- **EXERCISE AIM**: Pick out every line of the entries below where "powered" occurs, and copy those lines.

==== INPUT ====

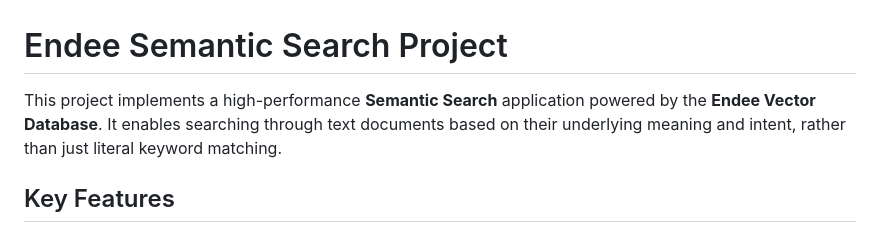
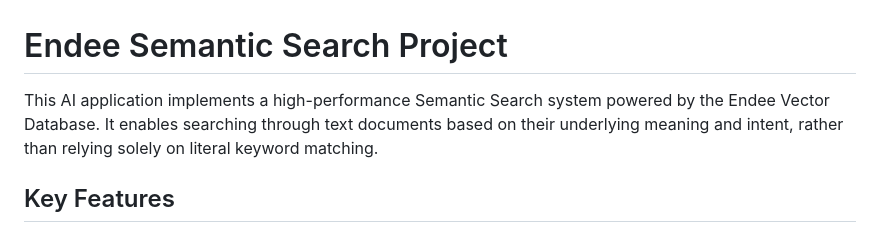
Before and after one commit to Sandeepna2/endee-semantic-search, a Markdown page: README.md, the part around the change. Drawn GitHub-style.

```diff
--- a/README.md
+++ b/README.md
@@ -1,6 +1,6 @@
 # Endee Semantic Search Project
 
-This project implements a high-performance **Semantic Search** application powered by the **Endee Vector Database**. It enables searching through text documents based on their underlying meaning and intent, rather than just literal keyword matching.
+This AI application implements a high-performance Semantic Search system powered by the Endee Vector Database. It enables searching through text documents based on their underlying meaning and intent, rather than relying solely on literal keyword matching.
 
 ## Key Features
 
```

====
==== INPUT ====

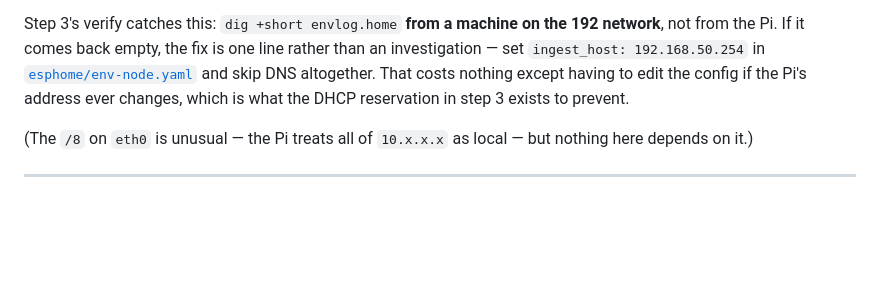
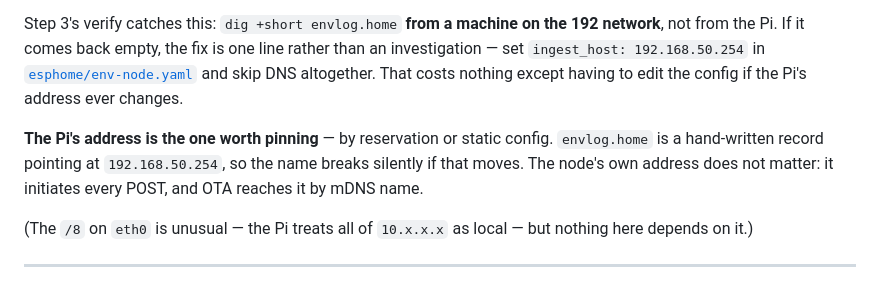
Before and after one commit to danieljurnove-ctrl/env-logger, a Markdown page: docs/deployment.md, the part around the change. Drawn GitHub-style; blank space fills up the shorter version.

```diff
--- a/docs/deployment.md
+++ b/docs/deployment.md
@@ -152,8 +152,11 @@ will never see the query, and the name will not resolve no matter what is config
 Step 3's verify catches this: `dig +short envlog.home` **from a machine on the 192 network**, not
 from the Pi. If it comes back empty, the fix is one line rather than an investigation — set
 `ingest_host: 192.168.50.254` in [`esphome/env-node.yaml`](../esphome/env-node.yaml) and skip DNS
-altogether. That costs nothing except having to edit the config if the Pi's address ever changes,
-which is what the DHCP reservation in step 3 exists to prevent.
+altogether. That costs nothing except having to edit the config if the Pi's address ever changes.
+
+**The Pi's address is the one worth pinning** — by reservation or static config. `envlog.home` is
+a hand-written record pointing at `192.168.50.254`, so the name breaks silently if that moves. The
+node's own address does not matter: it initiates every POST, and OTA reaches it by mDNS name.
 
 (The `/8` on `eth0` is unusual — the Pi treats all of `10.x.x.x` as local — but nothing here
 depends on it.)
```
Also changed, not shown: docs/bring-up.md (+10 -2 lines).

====

- **YOUR RESPONSE**:
-This project implements a high-performance **Semantic Search** application powered by the **Endee Vector Database**. It enables searching through text documents based on their underlying meaning and intent, rather than just literal keyword matching.
+This AI application implements a high-performance Semantic Search system powered by the Endee Vector Database. It enables searching through text documents based on their underlying meaning and intent, rather than relying solely on literal keyword matching.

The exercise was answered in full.